- _Task to carry out_: Find all lines in the records that include the word "margin", and copy them out.

- _Stored data_:
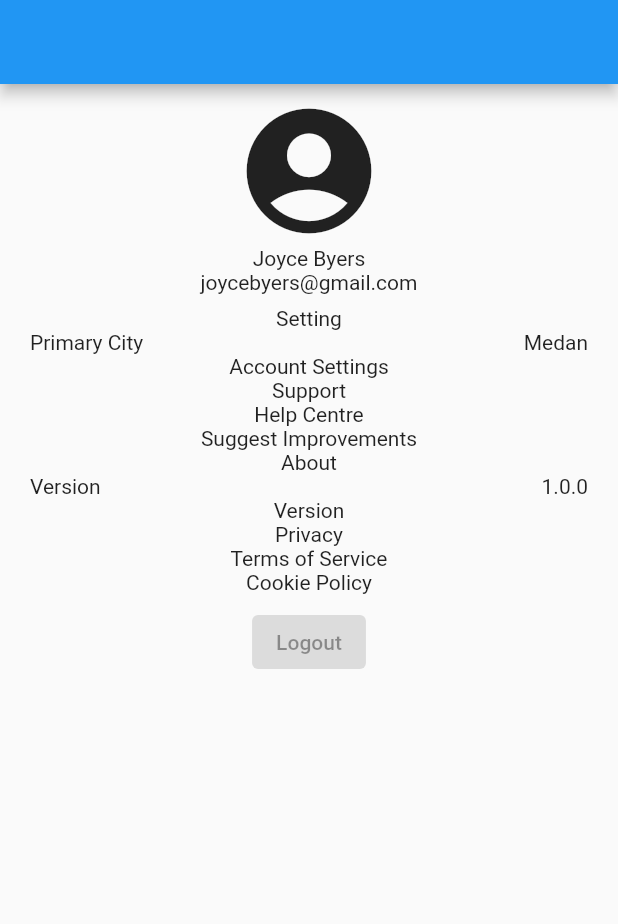
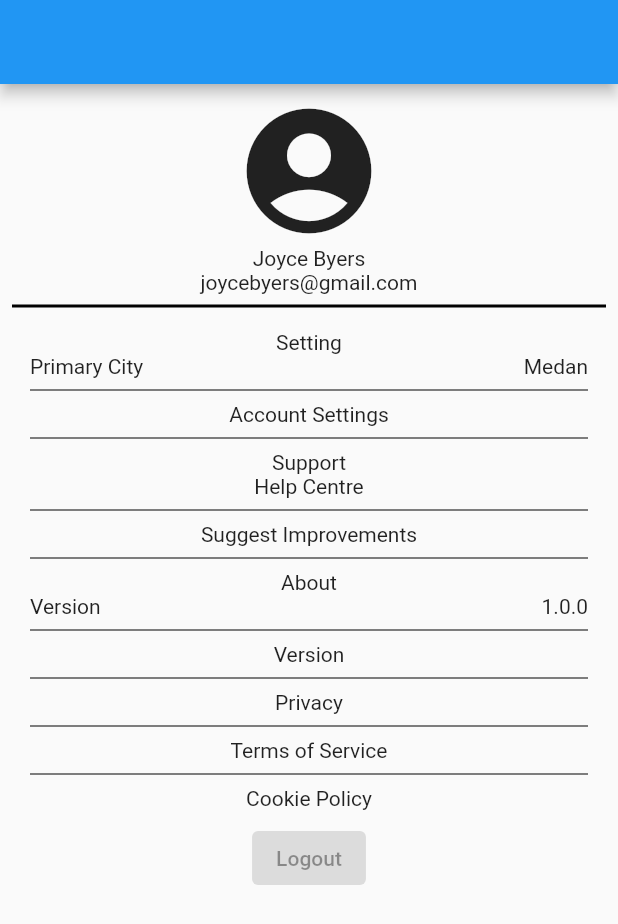
Before and after one commit to JuliusKosman/TheChindos-eventera, a Flutter app: the screen it shows after launch, on a phone screen of 412 x 824 dp. Shown: the top 924 px of the screen. Run offline on Flutter 3.47's test engine with Material 2 defaults, Android fonts, the light colour scheme and no system bars.

Commit message:
Menambahkan divider.

```diff
--- a/lib/myacc.dart
+++ b/lib/myacc.dart
@@ -28,7 +28,10 @@ class _MyWidgetState extends State<MyAccInfo> {
                   ),
                   Text("Joyce Byers"),
                   Text("joycebyers@gmail.com"),
-
+                  Divider(
+                    color: Colors.black,
+                    thickness: 2,
+                  ),
                 ],
               ),
             ),
@@ -46,16 +49,24 @@ class _MyWidgetState extends State<MyAccInfo> {
                       Text("Medan")
                     ],
                   ),
-
+                  Divider(
+                    color: Colors.black,
+                  ),
                   Text("Account Settings"),
-
+                  Divider(
+                    color: Colors.black,
+                  ),
 
                   Text("Support"),
 
                   Text("Help Centre"),
-
+                  Divider(
+                    color: Colors.black,
+                  ),
                   Text("Suggest Improvements"),
-
+                  Divider(
+                    color: Colors.black,
+                  ),
 
                   Text("About"),
 
@@ -63,13 +74,21 @@ class _MyWidgetState extends State<MyAccInfo> {
                     mainAxisAlignment: MainAxisAlignment.center,
                     children: [Expanded(child: Text("Version")), Text("1.0.0")],
                   ),
-
+                  Divider(
+                    color: Colors.black,
+                  ),
                   Text("Version"),
-
+                  Divider(
+                    color: Colors.black,
+                  ),
                   Text("Privacy"),
-
+                  Divider(
+                    color: Colors.black,
+                  ),
                   Text("Terms of Service"),
-
+                  Divider(
+                    color: Colors.black,
+                  ),
                   Text("Cookie Policy"),
 
 
```
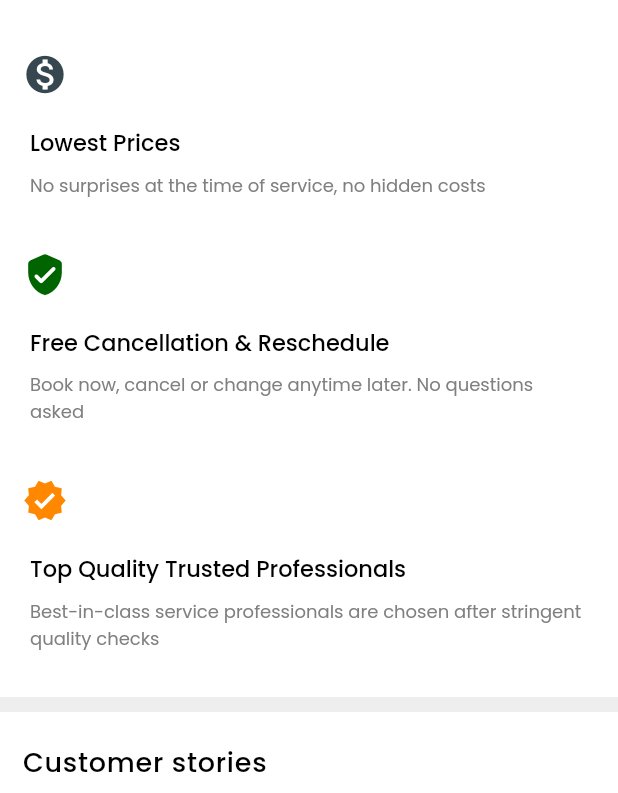
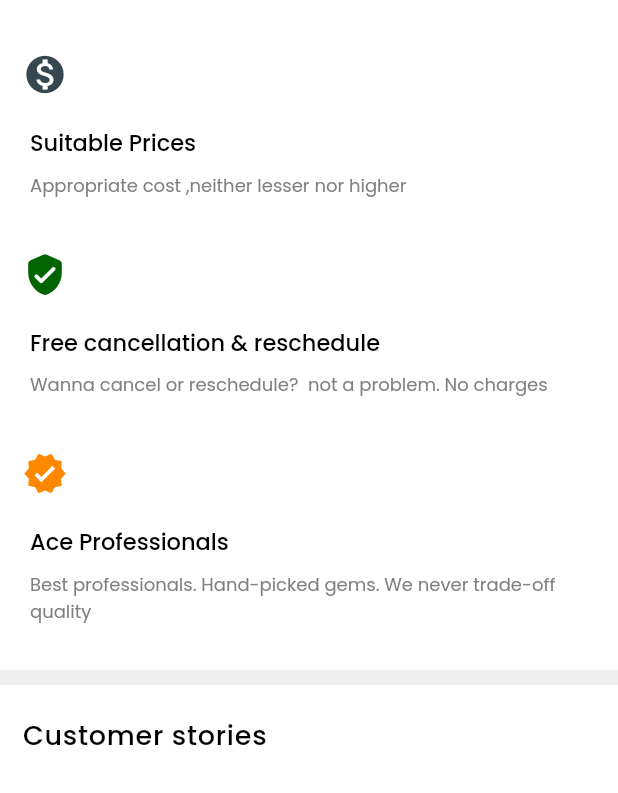
Before and after one commit to dhanasra/inses-mobile, a Flutter app: the Home screen opened directly, on a phone screen of 412 x 824 dp, the part 443-1236 px from its top. Run offline on Flutter 3.47's test engine with Material 2 defaults, Android fonts, the phone set to English and light mode, and no system bars; our stand-ins replace connectivity, dio, equatable, firebase_core, firebase_crashlytics, firebase_messaging and 15 more; missing offline and left inert: dart:ffi, geocoder, razorpay_flutter; accounts and stored records are empty; network calls fail.

Commit message:
- INSES APP

```diff
--- a/lib/view_models/edit_view_model.dart
+++ b/lib/view_models/edit_view_model.dart
@@ -12,7 +12,7 @@ class EditViewModel{
   static int type;
 
   static String serviceImage;
-  static int rating;
+  static int rating = 5;
   static File icon;
   static File image;
   var priceController;
--- a/lib/views/booking_desc.dart
+++ b/lib/views/booking_desc.dart
@@ -55,6 +55,9 @@ class _BookingDescState extends State<BookingDesc> {
           appBar: App().appBarBack(
             context,
             OrderViewModel.booking.categoryName,
+            onPressed: (){
+              App().setNavigation(context, AppRoutes.APP_HOME_MAIN);
+            }
           ),
           body: Container(
               padding: EdgeInsets.only(bottom: 0),
--- a/lib/views/home.dart
+++ b/lib/views/home.dart
@@ -321,8 +321,8 @@ class _HomeState extends State<Home> {
             color: AppColors.TAMIL,
             size: 30,
           ),
-          text1: 'Lowest Prices',
-          text2: 'No surprises at the time of service, no hidden costs',
+          text1: 'Suitable Prices',
+          text2: 'Appropriate cost ,neither lesser nor higher',
         ),
         PromiseItem(
           img: Icon(
@@ -330,8 +330,8 @@ class _HomeState extends State<Home> {
             color: AppColors.SUCCESS_COLOR,
             size: 30,
           ),
-          text1: 'Free Cancellation & Reschedule',
-          text2: 'Book now, cancel or change anytime later. No questions asked',
+          text1: 'Free cancellation & reschedule',
+          text2: 'Wanna cancel or reschedule?  not a problem. No charges',
         ),
         PromiseItem(
           img: Icon(
@@ -339,9 +339,9 @@ class _HomeState extends State<Home> {
             color: AppColors.INFO_COLOR,
             size: 30,
           ),
-          text1: 'Top Quality Trusted Professionals',
+          text1: 'Ace Professionals',
           text2:
-              'Best-in-class service professionals are chosen after stringent quality checks',
+              'Best professionals. Hand-picked gems. We never trade-off quality',
         ),
         Line(
           width: double.infinity,
--- a/lib/views/name_fields.dart
+++ b/lib/views/name_fields.dart
@@ -144,8 +144,7 @@ class _NameFieldsState extends State<NameFields> {
             autoFocus: false,
             margin: EdgeInsets.only(top: 20,left: 20,right: 20),
             controller: _viewmodel.addressController,
-            emptyErrorText: 'Email Id Should not be empty',
-            patternErrorText: 'Please Enter a valid Email Id',
+            emptyErrorText: 'Address Should not be empty',
             enabledBorderColor: AppColors.WHITE_1,
             enabledBorderWidth: 1.0,
             focusedBorderColor: AppColors.SECONDARY_COLOR,
--- a/lib/views/service_select.dart
+++ b/lib/views/service_select.dart
@@ -227,31 +227,6 @@ class _ServiceSelectState extends State<ServiceSelect> {
               )
             ],
           ),
-        Content(
-          margin: EdgeInsets.only(top: 30),
-          padding: EdgeInsets.all(15),
-          text: '${OrderViewModel.category} Service Includes',
-          alignment: Alignment.centerLeft,
-          textAlign: TextAlign.start,
-          textHeight: 1.5,
-          color: AppColors.BLACK,
-          bgColor: AppColors.WHITE_1,
-          fontfamily: AppFont.FONT,
-          letterSpacing: 0.5,
-          fontSize: AppDimen.TEXT_H7,
-          fontWeight: FontWeight.w500,
-        ),
-        Container(
-          margin: EdgeInsets.only(bottom: 30),
-          padding: EdgeInsets.only(top: 10),
-          color: AppColors.WHITE_1,
-          child: SizedBox(
-            height: 130.0,
-            child: ListView(scrollDirection: Axis.horizontal,
-              children: [1,2,3,4].map((e) {return MiniCardItem();}).toList(),
-            ),
-          ),
-        ),
         Sub(
           text: 'How it works',
         ),
@@ -261,8 +236,8 @@ class _ServiceSelectState extends State<ServiceSelect> {
             color: AppColors.TAMIL,
             size: 30,
           ),
-          text1: 'Select The Service You Need',
-          text2: 'Get lowest priced for plumbing service',
+          text1: 'How can we serve you?',
+          text2: 'Get our quality service at appropriate price',
         ),
         PromiseItem(
           img: Icon(
@@ -270,8 +245,8 @@ class _ServiceSelectState extends State<ServiceSelect> {
             color: AppColors.SUCCESS_COLOR,
             size: 30,
           ),
-          text1: 'Pay Booking Advance',
-          text2: 'Make advance payment to book your service or ontime cash',
+          text1: 'Pay in advance',
+          text2: 'Pay on time or prior',
         ),
         PromiseItem(
           img: Icon(
@@ -279,9 +254,9 @@ class _ServiceSelectState extends State<ServiceSelect> {
             color: AppColors.INFO_COLOR,
             size: 30,
           ),
-          text1: 'Get Hassle Free Service Delivery',
+          text1: 'Get hassle free service delivery:',
           text2:
-          'Inses arrives at your doorstep to provide service',
+          'Sit back ,relax, watch your door step for our service on time',
         ),
         Line(
           width: double.infinity,
@@ -298,8 +273,8 @@ class _ServiceSelectState extends State<ServiceSelect> {
             color: AppColors.TAMIL,
             size: 30,
           ),
-          text1: 'Lowest Prices',
-          text2: 'No surprises at the time of service, no hidden costs',
+          text1: 'Suitable prices',
+          text2: 'Appropriate cost ,neither lesser nor higher',
         ),
         PromiseItem(
           img: Icon(
@@ -308,7 +283,7 @@ class _ServiceSelectState extends State<ServiceSelect> {
             size: 30,
           ),
           text1: 'Free Cancellation & Reschedule',
-          text2: 'Book now, cancel or change anytime later. No questions asked',
+        text2: 'Wanna cancel or reschedule?  not a problem. No charges',
         ),
         PromiseItem(
           img: Icon(
@@ -316,9 +291,9 @@ class _ServiceSelectState extends State<ServiceSelect> {
             color: AppColors.INFO_COLOR,
             size: 30,
           ),
-          text1: 'Top Quality Trusted Professionals',
+          text1: 'Ace Professionals',
           text2:
-          'Best-in-class service professionals are chosen after stringent quality checks',
+          'Best professionals. Hand-picked gems. We never trade-off quality ',
         ),
         Line(
           width: double.infinity,
--- a/pubspec.yaml
+++ b/pubspec.yaml
@@ -2,7 +2,7 @@ name: inses_app
 description: Home service booking app
 
 publish_to: 'none' # Remove this line if you wish to publish to pub.dev
-version: 1.0.0+1
+version: 1.0.0+3
 
 environment:
   sdk: ">=2.7.0 <3.0.0"
```
Also changed, not shown: assets/images/app.jpg, 21 other files.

- _Response for this exercise_:
             margin: EdgeInsets.only(top: 20,left: 20,right: 20),
-          margin: EdgeInsets.only(top: 30),
-          margin: EdgeInsets.only(bottom: 30),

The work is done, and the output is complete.